Even so, Bialik, who has a PhD in neuroscience, didn't completely backtrack. Her position on vaccines is seemingly that she simply chooses which vaccines to get for herself and which to give her children. She argued that kids get "way too many vaccines" compared to when she was a child and noted that "most people don't even know what Hepatitis B is but vaccinate their newborns for it anyway because they're told to." She then made claims about the medical community, claiming it "often operate[s] from a place of fear in order to make money," and added that she feels "icky about injecting babies and children with tons of chemicals and parts of cows and chickens and eggs."

Mayim Bialik's Harvey Weinstein comments came back to haunt her

In addition to Mayim Bialik's shaky stance on vaccines, "Jeopardy!" fans are calling for her resignation after pointing to her controversial 2017 op-ed for The New York Times, titled "Being a Feminist in Harvey Weinstein's World." In it, the actress recalled joining Hollywood in 1986 as a "prominent-nosed, awkward, geeky, Jewish 11-year-old" who made "conservative choices," like not accepting anyone "calling me 'baby' or demanding hugs on set." 

Bialik took a break from acting at 19 to pursue academia, but returned in her early 30s. Writing that it served her well "not being a 'perfect [10],'" she claimed to have "almost no personal experience with men asking me to meetings in their hotel rooms." The actress then seemingly went on to shame victims, writing how she makes choices that are "self-protecting and wise," like dressing "modestly" and not flirting. She continued by describing her own choices regarding sexuality. "I have decided that my sexual self is best reserved for private situations with those I am most intimate with," before concluding, "Nothing — absolutely nothing — excuses men for assaulting or abusing women. But we can't be naïve about the culture we live in."

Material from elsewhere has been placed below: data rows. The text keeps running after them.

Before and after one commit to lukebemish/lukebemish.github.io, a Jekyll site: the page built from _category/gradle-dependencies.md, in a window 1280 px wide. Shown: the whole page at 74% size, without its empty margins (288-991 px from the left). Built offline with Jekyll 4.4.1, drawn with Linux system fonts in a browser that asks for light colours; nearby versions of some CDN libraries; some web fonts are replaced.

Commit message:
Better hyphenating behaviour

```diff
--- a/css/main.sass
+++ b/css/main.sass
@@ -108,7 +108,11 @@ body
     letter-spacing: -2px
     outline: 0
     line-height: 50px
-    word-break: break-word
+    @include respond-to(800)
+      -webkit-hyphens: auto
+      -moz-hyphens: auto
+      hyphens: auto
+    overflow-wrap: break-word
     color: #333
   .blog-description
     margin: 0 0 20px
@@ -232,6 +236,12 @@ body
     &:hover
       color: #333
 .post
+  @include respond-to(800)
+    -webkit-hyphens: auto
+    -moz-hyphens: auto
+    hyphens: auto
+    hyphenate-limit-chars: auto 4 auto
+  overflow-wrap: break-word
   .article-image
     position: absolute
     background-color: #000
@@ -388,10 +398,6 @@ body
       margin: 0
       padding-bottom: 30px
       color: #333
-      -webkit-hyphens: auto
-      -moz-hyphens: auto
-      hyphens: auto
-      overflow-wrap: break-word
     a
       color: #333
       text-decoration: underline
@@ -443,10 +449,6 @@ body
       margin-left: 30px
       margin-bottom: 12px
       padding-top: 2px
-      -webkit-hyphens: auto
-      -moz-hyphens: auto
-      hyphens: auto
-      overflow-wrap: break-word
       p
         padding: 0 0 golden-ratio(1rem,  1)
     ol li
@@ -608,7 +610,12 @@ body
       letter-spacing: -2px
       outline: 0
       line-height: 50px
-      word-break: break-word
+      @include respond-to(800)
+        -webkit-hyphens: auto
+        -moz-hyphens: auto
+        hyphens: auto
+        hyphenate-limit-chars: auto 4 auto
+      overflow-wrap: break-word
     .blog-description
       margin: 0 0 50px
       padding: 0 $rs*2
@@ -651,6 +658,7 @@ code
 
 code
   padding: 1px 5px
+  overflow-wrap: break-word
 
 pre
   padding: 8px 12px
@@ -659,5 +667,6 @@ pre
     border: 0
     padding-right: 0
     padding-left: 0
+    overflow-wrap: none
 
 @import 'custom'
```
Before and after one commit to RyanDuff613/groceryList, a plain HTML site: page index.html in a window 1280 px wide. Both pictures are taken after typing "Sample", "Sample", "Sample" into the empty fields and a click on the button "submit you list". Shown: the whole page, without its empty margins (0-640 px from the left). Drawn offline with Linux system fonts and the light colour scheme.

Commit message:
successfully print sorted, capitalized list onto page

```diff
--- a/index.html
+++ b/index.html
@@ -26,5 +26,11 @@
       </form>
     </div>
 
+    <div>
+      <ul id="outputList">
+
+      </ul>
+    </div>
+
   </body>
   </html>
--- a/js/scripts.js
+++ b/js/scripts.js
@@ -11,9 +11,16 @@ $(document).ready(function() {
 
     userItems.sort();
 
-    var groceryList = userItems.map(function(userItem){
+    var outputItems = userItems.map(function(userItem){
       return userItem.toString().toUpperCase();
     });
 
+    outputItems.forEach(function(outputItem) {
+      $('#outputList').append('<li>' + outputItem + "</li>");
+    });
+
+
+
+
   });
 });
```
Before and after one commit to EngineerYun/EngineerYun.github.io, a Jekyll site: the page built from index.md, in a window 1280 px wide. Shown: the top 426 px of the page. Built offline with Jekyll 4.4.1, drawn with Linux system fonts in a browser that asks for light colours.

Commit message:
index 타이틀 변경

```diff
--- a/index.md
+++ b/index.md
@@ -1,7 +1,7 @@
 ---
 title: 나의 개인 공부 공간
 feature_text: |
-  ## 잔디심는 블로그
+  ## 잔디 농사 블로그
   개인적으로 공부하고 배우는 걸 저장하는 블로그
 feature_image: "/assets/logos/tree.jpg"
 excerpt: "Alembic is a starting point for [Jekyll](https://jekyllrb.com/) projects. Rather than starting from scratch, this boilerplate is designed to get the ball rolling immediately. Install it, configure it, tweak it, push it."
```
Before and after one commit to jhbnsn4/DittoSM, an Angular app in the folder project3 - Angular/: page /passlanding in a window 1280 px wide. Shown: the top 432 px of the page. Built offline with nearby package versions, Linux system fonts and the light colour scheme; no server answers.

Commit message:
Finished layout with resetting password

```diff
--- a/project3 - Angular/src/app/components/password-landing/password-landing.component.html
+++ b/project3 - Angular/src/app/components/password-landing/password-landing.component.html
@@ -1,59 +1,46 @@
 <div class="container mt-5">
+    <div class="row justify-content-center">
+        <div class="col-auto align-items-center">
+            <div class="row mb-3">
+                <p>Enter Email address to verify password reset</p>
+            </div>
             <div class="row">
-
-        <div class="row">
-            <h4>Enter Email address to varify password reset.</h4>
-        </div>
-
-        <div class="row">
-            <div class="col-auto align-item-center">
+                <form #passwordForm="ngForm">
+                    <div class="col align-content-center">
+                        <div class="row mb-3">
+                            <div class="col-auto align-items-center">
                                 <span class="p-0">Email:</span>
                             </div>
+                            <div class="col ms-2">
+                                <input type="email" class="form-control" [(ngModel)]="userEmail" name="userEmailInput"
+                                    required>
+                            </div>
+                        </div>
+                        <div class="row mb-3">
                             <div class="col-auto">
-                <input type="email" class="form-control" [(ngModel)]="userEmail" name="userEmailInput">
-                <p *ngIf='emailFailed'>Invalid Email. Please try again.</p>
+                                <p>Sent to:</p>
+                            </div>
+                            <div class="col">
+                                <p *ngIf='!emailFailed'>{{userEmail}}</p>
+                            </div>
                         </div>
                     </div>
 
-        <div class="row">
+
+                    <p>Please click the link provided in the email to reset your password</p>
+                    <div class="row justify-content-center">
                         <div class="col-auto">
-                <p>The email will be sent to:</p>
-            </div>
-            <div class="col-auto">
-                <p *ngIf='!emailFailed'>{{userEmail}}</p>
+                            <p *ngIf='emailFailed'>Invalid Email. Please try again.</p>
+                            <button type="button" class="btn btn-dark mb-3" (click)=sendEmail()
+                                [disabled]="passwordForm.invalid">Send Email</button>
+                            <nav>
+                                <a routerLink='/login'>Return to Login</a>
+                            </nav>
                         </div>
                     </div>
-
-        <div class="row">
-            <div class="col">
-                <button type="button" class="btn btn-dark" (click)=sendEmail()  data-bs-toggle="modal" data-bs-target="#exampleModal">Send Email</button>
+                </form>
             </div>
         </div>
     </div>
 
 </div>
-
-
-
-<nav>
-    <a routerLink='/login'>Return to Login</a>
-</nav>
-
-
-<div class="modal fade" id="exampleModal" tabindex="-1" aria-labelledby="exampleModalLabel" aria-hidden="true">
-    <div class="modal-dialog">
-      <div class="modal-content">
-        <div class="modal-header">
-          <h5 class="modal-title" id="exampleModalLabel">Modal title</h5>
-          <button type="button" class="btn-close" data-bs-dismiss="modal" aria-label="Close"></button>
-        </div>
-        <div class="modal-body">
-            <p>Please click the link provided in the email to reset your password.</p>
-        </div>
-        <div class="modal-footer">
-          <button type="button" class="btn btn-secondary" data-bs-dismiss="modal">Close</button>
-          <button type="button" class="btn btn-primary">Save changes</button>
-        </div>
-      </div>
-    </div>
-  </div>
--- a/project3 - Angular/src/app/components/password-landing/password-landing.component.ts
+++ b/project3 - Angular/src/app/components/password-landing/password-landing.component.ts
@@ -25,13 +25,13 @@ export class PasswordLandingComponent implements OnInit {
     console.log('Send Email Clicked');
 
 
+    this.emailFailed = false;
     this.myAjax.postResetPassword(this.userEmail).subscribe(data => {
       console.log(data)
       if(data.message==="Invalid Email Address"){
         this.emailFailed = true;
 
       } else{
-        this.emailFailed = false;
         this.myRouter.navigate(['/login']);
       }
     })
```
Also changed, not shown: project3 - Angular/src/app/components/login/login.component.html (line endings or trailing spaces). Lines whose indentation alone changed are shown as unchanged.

Bialik tweeted an apology days later, saying she was "very sorry" and clarifying, "You are never responsible for being assaulted."

Jeopardy! is sticking by Mayim Bialik

Following Mike Richards' announcement that he would be stepping down as "Jeopardy!" host, the network returned to its search for Alex Trebek's successor. In the meantime, Sony Pictures Television announced that, rather than halt production, Mayim Bialik would tape three-weeks worth of episodes, per People, for a total of 15 episodes, despite the mounting controversy surrounding the actress. As it stands, the show is set to kick off its 38th season on September 13. And, following the actress' run, execs plan to tap a new round of guest hosts before introducing the world to a new permanent host, hopefully for real. What's more, the five episodes that Mike Richards taped before handing in his resignation as host — and his later termination from his executive producer duties — will also air, per The Wrap.

So how can "Jeopardy!" fix this hosting mess? According to fans (including Ryan Reynolds), the show should hire LeVar Burton. But the "Reading Rainbow" host's future on "Jeopardy!" is uncertain, as TMZ recently reported that he was never seriously considered for the role, despite his fans' take on an incredibly successful guest run.